DNA POLYMORPHISM STUDIES - APPROACHES TO ELUCIDATING MULTIFACTORIAL ISCHEMIC-HEART-DISEASE - THE APO-B GENE AS AN EXAMPLE.
349 - 356.
It is well established that elevated plasma levels of low-density lipoprotein (LDL) particles are a risk factor for ischaemic heart disease with the distribution in LDL levels seen in the general population being the result of interaction between environmental factors, such as dietary fat intake, and genetic variation that is present in different individuals. One of the candidate genes where such variation is likely to occur, is the gene coding for apolipoprotein B (apo B). Many studies have reported an association between a common polymorphism of the apo B gene, detected using the restriction enzyme Xbal, and differences in plasma lipid levels, explaining 3-5% of the variance in LDL-cholesterol levels in samples representative of the healthy population. It has been proposed that the mechanism of this association is due to functional amino acid changes within the apo B protein, that affect LDL catabolism by altering binding affinity to the LDL-receptor. Several amino acid substitutions in the apo B gene have now been characterized, and these form the basis of the different epitopes that create the Ag marker system. Previous studies have reported that the Ag(x) epitope is associated with lower plasma lipid levels, and until recently the molecular basis for this association has been unclear. We have determined that the Ag(x) epitope is associated with both a Pro-Leu2712, and Asn-Ser4311 substitution, with the Leu-Ser allele being associated with significantly lower levels of plasma lipids in a sample of healthy individuals from Sweden. The association between these two amino acids is present in all ethnic groups so far studied, and appears to have been maintained throughout the recent evolutionary history of the human species. Since this amino acid polymorphism explains only part of the differences in plasma lipid levels detected using the Xbal polymorphism, this suggests that there are other functionally important sequence changes that remain to be detected, which will be associated with lipid-raising effects.
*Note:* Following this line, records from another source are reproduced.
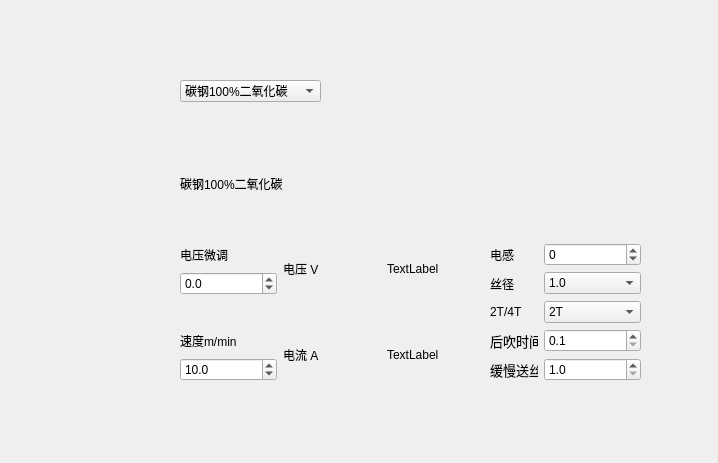
Above: untitled4/dialog.ui from ZIME-KING/QT_Learn before the change. Below: the same form after it.
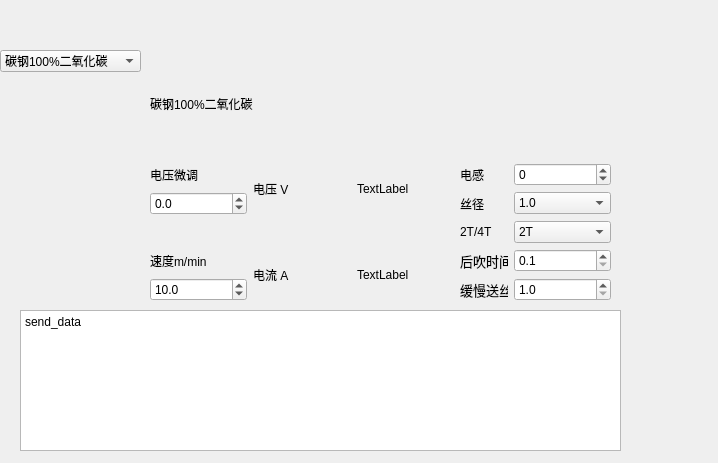
That is the form after the change.

```diff
--- a/untitled4/dialog.ui
+++ b/untitled4/dialog.ui
@@ -16,8 +16,8 @@
   <widget class="QWidget" name="layoutWidget">
    <property name="geometry">
     <rect>
-     <x>180</x>
-     <y>130</y>
+     <x>150</x>
+     <y>50</y>
      <width>461</width>
      <height>251</height>
     </rect>
@@ -310,8 +310,8 @@
   <widget class="QComboBox" name="comboBox_3">
    <property name="geometry">
     <rect>
-     <x>180</x>
-     <y>80</y>
+     <x>0</x>
+     <y>50</y>
      <width>141</width>
      <height>22</height>
     </rect>
@@ -342,6 +342,28 @@
     </property>
    </item>
   </widget>
+  <widget class="QTextEdit" name="textEdit">
+   <property name="geometry">
+    <rect>
+     <x>20</x>
+     <y>310</y>
+     <width>601</width>
+     <height>141</height>
+    </rect>
+   </property>
+   <property name="font">
+    <font>
+     <pointsize>16</pointsize>
+    </font>
+   </property>
+   <property name="html">
+    <string>&lt;!DOCTYPE HTML PUBLIC &quot;-//W3C//DTD HTML 4.0//EN&quot; &quot;http://www.w3.org/TR/REC-html40/strict.dtd&quot;&gt;
+&lt;html&gt;&lt;head&gt;&lt;meta name=&quot;qrichtext&quot; content=&quot;1&quot; /&gt;&lt;meta charset=&quot;utf-8&quot; /&gt;&lt;style type=&quot;text/css&quot;&gt;
+p, li { white-space: pre-wrap; }
+&lt;/style&gt;&lt;/head&gt;&lt;body style=&quot; font-family:'Microsoft YaHei UI'; font-size:16pt; font-weight:400; font-style:normal;&quot;&gt;
+&lt;p style=&quot; margin-top:0px; margin-bottom:0px; margin-left:0px; margin-right:0px; -qt-block-indent:0; text-indent:0px;&quot;&gt;&lt;span style=&quot; font-size:9pt;&quot;&gt;send_data&lt;/span&gt;&lt;/p&gt;&lt;/body&gt;&lt;/html&gt;</string>
+   </property>
+  </widget>
  </widget>
  <resources/>
  <connections/>
```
The identification of these functional changes, and the mechanism by which they act will help in our understanding of the role of gene-environment interaction in determining plasma lipid levels in healthy individuals and in patients.
|Title:||DNA POLYMORPHISM STUDIES - APPROACHES TO ELUCIDATING MULTIFACTORIAL ISCHEMIC-HEART-DISEASE - THE APO-B GENE AS AN EXAMPLE|
|Keywords:||APO-B, ATHEROSCLEROSIS, AG(X/Y), LDL-C, RFLPS, LOW-DENSITY-LIPOPROTEIN, SERUM-CHOLESTEROL LEVELS, RECEPTOR-BINDING DOMAIN, CORONARY-ARTERY DISEASE, HUMAN APOLIPOPROTEIN-B, LIPID-LEVELS, NORMAL INDIVIDUALS, CATABOLIC RATE, A-II, LOCUS|
|UCL classification:||UCL > School of Life and Medical Sciences
UCL > School of Life and Medical Sciences > Faculty of Population Health Sciences
UCL > School of Life and Medical Sciences > Faculty of Population Health Sciences > Institute of Cardiovascular Science
Archive Staff Only